Raw data:
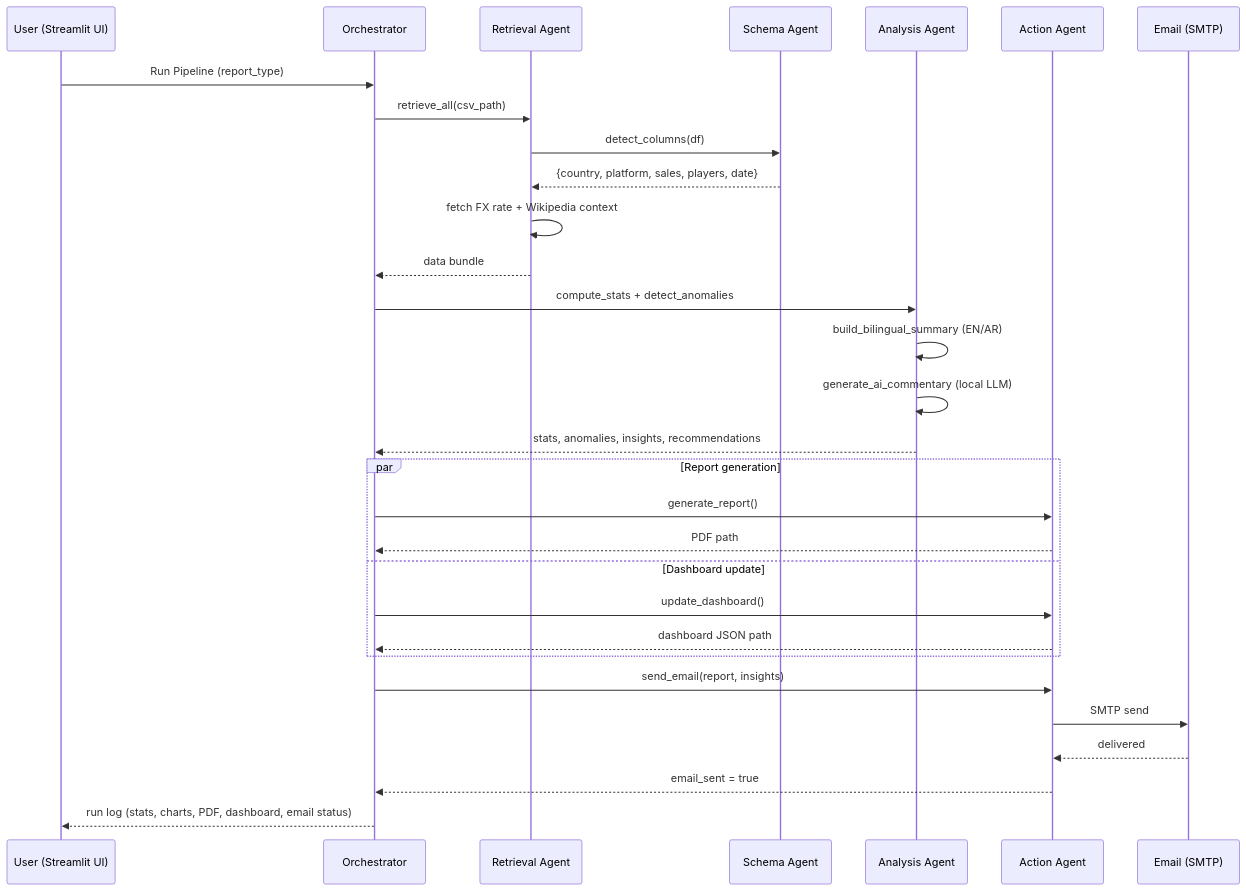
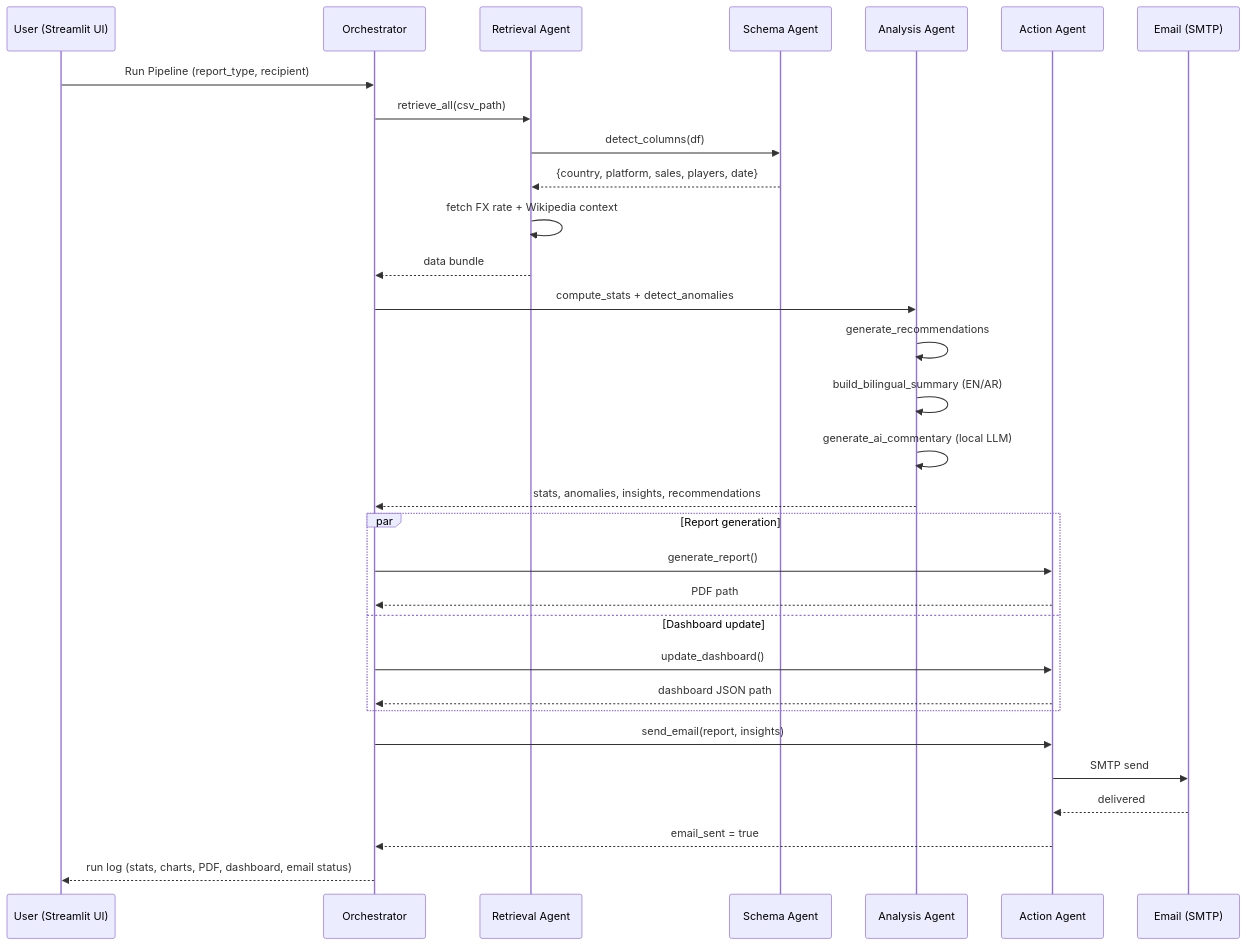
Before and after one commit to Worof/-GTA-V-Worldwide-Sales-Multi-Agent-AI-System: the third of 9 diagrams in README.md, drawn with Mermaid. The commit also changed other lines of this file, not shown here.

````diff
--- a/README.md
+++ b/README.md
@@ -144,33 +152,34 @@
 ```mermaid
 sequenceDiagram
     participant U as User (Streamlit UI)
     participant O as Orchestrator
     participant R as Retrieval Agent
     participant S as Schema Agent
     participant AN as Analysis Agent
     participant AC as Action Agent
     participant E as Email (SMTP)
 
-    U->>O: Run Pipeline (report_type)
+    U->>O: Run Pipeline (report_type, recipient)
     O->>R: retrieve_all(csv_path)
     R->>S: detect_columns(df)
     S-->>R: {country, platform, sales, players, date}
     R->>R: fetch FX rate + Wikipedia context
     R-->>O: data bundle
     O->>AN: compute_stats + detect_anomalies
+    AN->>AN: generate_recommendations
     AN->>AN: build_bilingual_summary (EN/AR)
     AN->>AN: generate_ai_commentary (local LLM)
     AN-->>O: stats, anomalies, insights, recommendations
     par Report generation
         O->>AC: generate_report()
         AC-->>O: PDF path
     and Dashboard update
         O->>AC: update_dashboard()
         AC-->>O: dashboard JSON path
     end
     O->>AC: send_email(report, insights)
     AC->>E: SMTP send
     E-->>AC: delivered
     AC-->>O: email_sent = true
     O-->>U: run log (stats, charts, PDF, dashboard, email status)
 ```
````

Directions for this task:
What number of lines in the listing contain the word "participant"? Supply the number with no accompanying text.

Result for this exercise:
7